“We are hoping that cyclists, pedestrians and runners embrace the convenience of this trail,” said DDOT’s Michelle PhippsEvans. “Even though it is only about half a mile, it closes a critical gap and avoids the steep hill on Fort Totten Drive, where there is no trail and cyclists are forced into the street.”

The new trail segment will have LED lighting and security cameras, features that DDOT plans to add to the existing trail as well. LED lights are expected this year, with cameras to follow. They tout new signage as raising awareness of the trail in the fast-changing neighborhoods that border it. The trail has occasionally been the site of high-profile violent crimes. However, community groups have hosted events to draw more users to the trail, hoping that more eyes would improve everyone’s overall safety and enjoyment of the route. These events have included movie nights, a Bike to Work Day pit stop and a 5k to draw users to the trail.

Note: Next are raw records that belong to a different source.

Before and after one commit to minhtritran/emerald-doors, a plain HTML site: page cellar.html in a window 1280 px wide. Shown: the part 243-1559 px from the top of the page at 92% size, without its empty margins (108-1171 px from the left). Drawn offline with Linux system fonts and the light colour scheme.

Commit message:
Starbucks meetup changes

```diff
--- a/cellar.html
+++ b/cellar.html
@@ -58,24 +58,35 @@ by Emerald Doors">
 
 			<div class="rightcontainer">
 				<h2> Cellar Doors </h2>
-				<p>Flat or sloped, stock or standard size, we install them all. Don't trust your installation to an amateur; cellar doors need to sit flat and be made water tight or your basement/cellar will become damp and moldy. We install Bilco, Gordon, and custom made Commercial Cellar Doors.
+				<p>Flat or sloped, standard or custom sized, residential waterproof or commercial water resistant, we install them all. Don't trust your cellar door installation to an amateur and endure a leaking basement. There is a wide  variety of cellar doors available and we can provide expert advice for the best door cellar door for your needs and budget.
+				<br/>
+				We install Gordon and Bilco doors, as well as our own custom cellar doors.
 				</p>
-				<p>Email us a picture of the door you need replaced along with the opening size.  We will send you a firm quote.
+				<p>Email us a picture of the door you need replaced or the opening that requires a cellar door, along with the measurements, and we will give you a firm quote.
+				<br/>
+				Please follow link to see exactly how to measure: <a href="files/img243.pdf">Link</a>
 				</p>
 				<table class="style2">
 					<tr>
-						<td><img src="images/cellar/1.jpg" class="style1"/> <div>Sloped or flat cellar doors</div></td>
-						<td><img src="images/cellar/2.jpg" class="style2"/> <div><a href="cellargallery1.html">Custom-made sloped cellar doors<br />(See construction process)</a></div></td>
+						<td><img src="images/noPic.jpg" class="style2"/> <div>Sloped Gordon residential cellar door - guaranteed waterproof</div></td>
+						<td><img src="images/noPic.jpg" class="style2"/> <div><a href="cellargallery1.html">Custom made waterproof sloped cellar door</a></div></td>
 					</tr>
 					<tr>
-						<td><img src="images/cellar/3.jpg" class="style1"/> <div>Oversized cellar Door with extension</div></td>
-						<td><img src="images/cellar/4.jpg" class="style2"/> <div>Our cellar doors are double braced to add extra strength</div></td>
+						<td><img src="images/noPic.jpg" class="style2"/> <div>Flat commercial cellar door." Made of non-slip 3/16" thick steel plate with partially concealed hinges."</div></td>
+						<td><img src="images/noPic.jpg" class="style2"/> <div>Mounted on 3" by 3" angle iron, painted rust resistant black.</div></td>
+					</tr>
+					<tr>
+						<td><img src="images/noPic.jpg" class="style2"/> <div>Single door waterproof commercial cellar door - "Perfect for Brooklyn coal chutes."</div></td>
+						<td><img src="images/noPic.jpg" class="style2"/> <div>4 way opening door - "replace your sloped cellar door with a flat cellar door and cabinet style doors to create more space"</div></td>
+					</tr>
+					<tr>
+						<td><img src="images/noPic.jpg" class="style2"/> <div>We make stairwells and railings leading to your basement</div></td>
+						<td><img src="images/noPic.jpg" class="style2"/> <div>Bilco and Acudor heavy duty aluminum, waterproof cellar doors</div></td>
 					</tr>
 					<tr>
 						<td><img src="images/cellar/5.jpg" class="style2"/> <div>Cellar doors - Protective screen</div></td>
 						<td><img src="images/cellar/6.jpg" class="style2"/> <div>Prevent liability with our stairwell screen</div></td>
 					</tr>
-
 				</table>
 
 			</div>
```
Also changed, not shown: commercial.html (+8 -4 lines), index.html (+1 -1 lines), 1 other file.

“More users generally mean more safety in numbers — for riders, walkers and runners,” Phipps notes.

In a post detailing the plans for the extension, the Washington Area Bicyclist Association noted that the work will be the first major construction on the trail since the existing southern section of the trail opened in 2010.

Once completed, the Metropolitan Branch Trail will provide a route from Union Station to the Silver Spring Metro station, over eight miles of sidewalk, cycletrack and trail through many of the city’s residential neighborhoods. These follow the extension of the Anacostia Riverwalk Trail completed last year, which provides an off-road route from southeast D.C. to College Park.